Sydney's construction boom in pictures - Part 4 (Canterbury)

Canterbury tales

A quick look today around Canterbury, about 11 kilometres south-west of Sydney CBD, with a direct train link to the city. 

As with the neighbouring suburb of Campsie, the 2016 Census found that Australian-born residents are now a minority in Canterbury, with much of the resident population hailing from China, Vietnam, Nepal, the Philippines, and elsewhere in Asia. 

Indeed, the suburb now has more residents of Chinese ancestry than English, which is a remarkable demographic shift that has been broadly reflected across Greater Sydney. 

Here we go, then.

Lots of cranes and apartments are going up on the main thoroughfare of Canterbury Road. 


I mean, lots...


...and lots...


...and lots!


You'll note from the banners that even the entry prices are not at all cheap!

Comparatively little risk here for owners of established apartments, then, with prices historically so much lower than this, though there will be some pressure on the rental market for older style and more dated units. 

Those buying new today will naturally pay a developer's premium, and as such may need to hold for the medium term.

Judging from the advertised rentals, the elevated level of apartment completions is, at least for a while, probably set to put downward pressure on rents for new builds...


...of which there are potentially more in the pipeline, assuming enough pre-sales get up.


On the Cooks River, which meanders through the suburb, there has been some higher-priced development too.

This stock mostly looks to be either owner-occupied or successfully rented out. 


...with more development to follow...


...and development has spread along the Cooks River.


Meanwhile, by the train station it now looks like a mirror image of Mascot, or perhaps Newstead in Brisbane.


Still other sites down Canterbury Road await, ripe for development.


There have been some large but temporary spikes in vacancy rates as new projects hit the market.

Having jumped a few times, the officially reported vacancy rate for Canterbury now hovers at just above 3 per cent, a level which typically tends to reflect a moderately weak rental market under the prevailing Australian methodology.  

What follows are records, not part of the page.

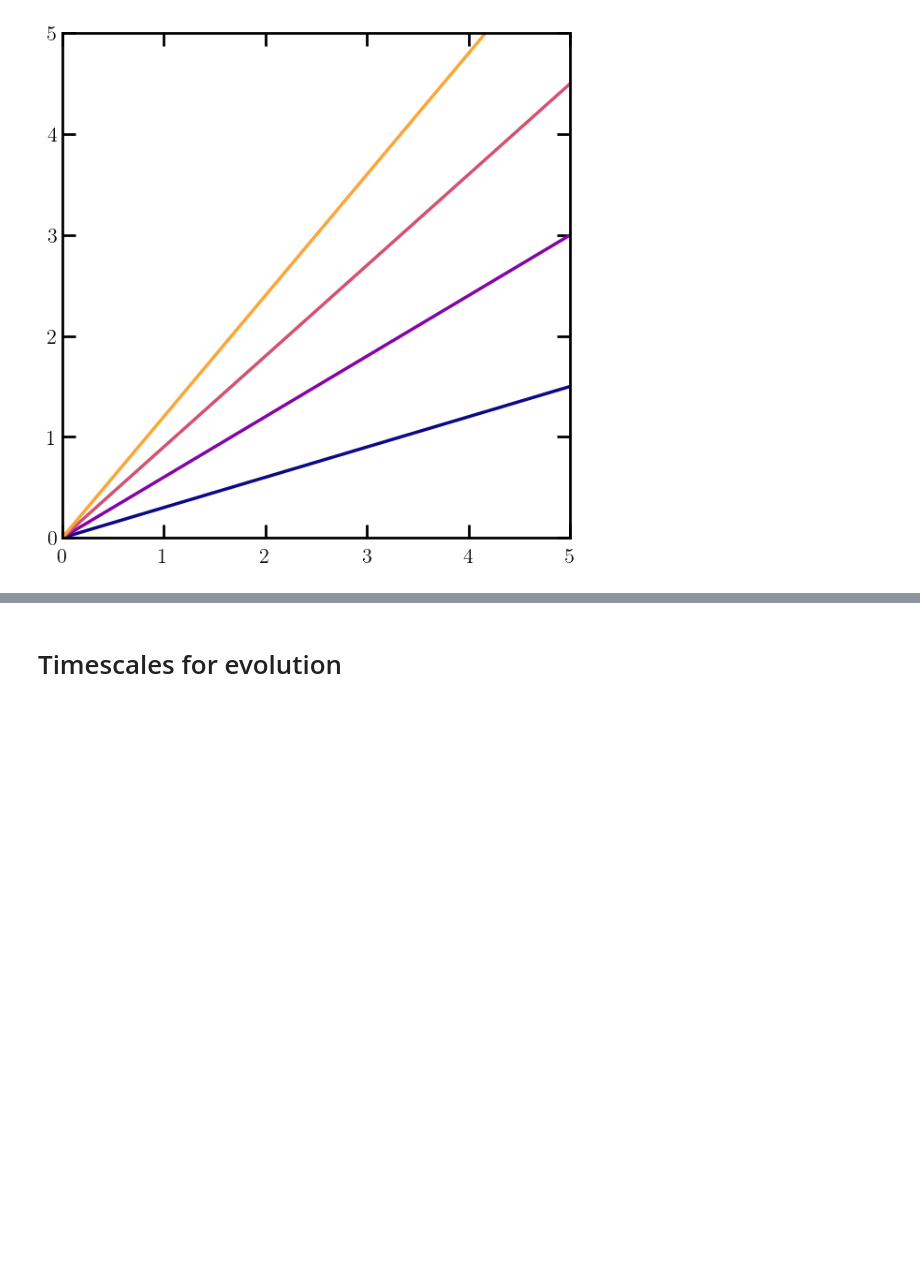
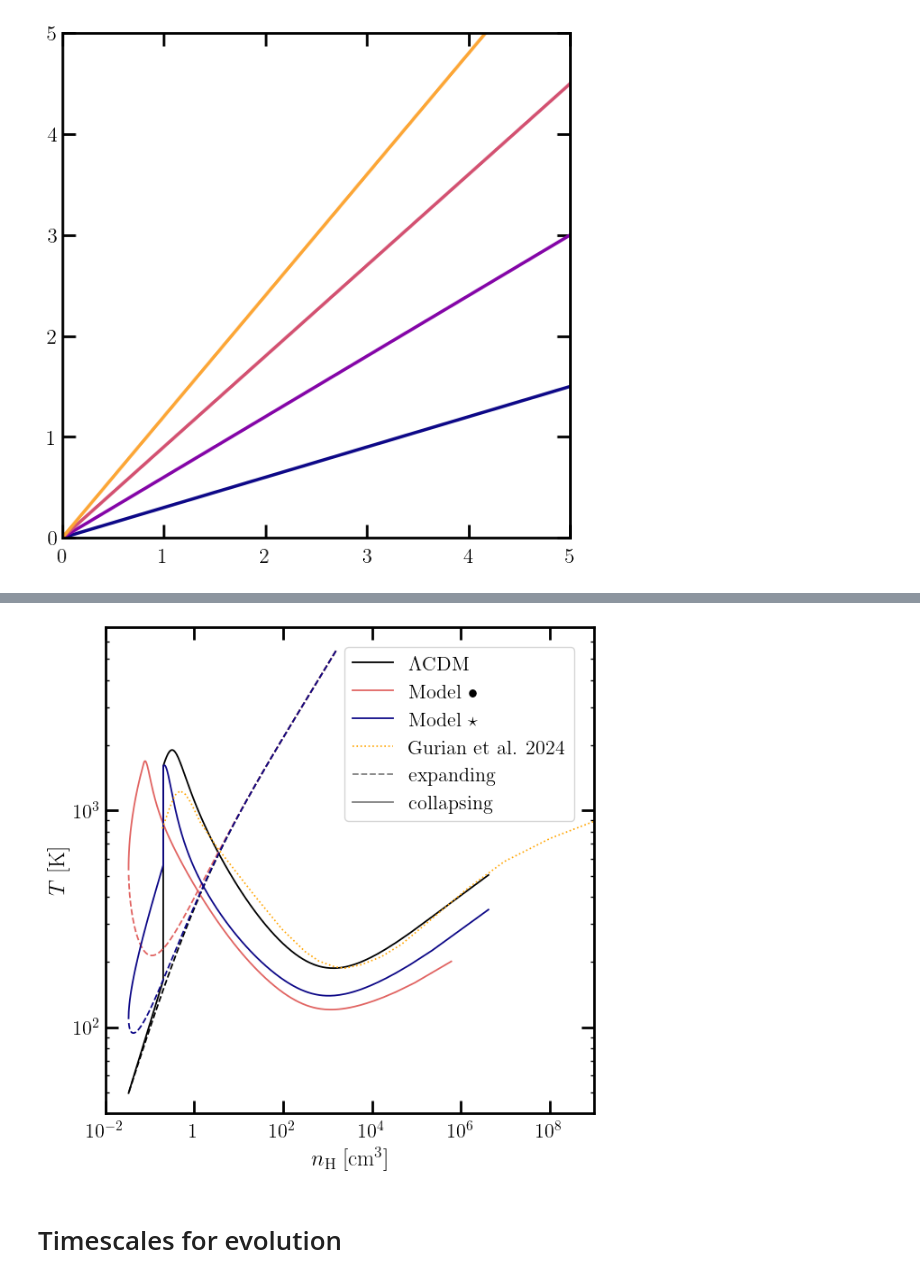
Before and after one commit to wenzerq/DarkHistory, a Jupyter notebook: H2_cooling/DCBH.ipynb, the cells around one changed output, grey strips where cells are left out. Cells and saved outputs as stored; diff of their text form; code cells hidden in the pictures; blank space fills up the shorter version.

```diff
--- a/H2_cooling/DCBH.ipynb
+++ b/H2_cooling/DCBH.ipynb
@@ -67,3 +198,58 @@ dlnz = np.log(rs_list[0])-np.log(rs_list[1])
+# %%
+# Temperature-density relationship compared to simulations/analytic results
+Gurian_fig1 = np.array([
+    [0.19200176793036725, 824.9924976324792],
+    [0.2809096188343848, 1031.5242572239092],
+    [0.3686467888838656, 1175.8822432395825],
+    [0.48378711814246567, 1231.5694901712286],
+    [0.6348895005683186, 1185.1265106842777],
+    [0.8331860498468026, 1088.9391579542976],
+    [1.3590045495438539, 884.613109855885],
+    [3.2431065262241185, 675.7510886790784],
+    [22.954978859321542, 403.5613109582194],
+    [94.3419590671777, 283.27614825570913],
+    [311.959207045009, 223.17994048785377],
+    [632.4290409432389, 201.95295663953402],
+    [1429.3656429973596, 189.92361232235444],
+    [2461.676777274177, 187.04512693392786],
+    [5874.5057362110165, 194.42810576928412],
+    [16502.05167199444, 211.66814387464603],
+    [46355.8504516527, 241.33418690781673],
+    [170889.3541498248, 301.8173297897219],
+    [1423826.2594496352, 437.0179214170039],
+    [9544735.816778373, 581.3564084849605],
+    [104363767.12515171, 744.24175613256],
+    [969413972.0638154, 888.9316042783801],
+    [1965274737.1576757, 909.861127798159],
+    [3573713479.0047784, 896.0828944410088],
+    [8528252175.83392, 862.4144367917993]
+])
+
+plt.figure(figsize=(7,7))
+plt.loglog()
+
+for key in DH_data.keys():
+    T = halo_data[key]['y'][2] / phys.kB
+    nH = halo_data[key]['y'][3]
+    ind_min = np.argmin(nH)
+
+    plt.plot(nH[:ind_min], T[:ind_min], color=color_dict[key], linewidth=1.3, linestyle='--')
+    plt.plot(nH[ind_min:], T[ind_min:], color=color_dict[key], linewidth=1.3, label=label_dict[key])
+
+plt.plot(Gurian_fig1[:,0] ,Gurian_fig1[:,1] , color='orange', linewidth=1.2, linestyle=':', label='Gurian et al. 2024')
+# plt.plot(Gurian_fig1[:,0], 10*Gurian_fig1[:,0]**(1/3), color='gray', linewidth=1, linestyle=':')
+
+# Dummy lines for legend
+plt.plot([-1,0], [-1,0], color='gray', linewidth=1.3, linestyle='--', label="expanding")
+plt.plot([-1,0], [-1,0], color='gray', linewidth=1.3, label='collapsing')
+
+plt.axis([1e-2, 1e9, 4e1, 7e3])
+plt.xlabel(r"$n_\mathrm{H}$ [cm$^3$]")
+plt.ylabel(r"$T$ [K]")
+plt.legend()
+plt.show()
+# %% [output]
+[figure, added]
 # %% [markdown]
 # Timescales for evolution
 # %%
```
Also changed, not shown: parts of 13 cells of this notebook.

Median asking rents for apartments have jumped by more than +20 per cent higher in the suburb over the past three years according to SQM Research, doubtless reflecting that the new units are in a different class to the older, poorer quality stock.

The wrap

Clearly there has been quite a shift in the suburb over the past five years, not just in terms of the growing Asian population, but also in the suburb's density.

Both the number of dwellings and the usual resident population jumped by nearly a fifth between the 2011 and 2016 Censuses respectively.

However, it's literally an urban myth that Australia's capital cities are dense - in international terms they are anything but. 

Although the population of Canterbury is denser than it was at just under 39 persons per hectare, as Canterbury Road is developed fully in future the population will become much, much denser over time.

By way of a comparison, according to research by the population experts ID, Australia's densest suburbs have several times this level of density.

Potts Point has 141 persons per hectare, Pyrmont has 148, and Elizabeth Bay has 216.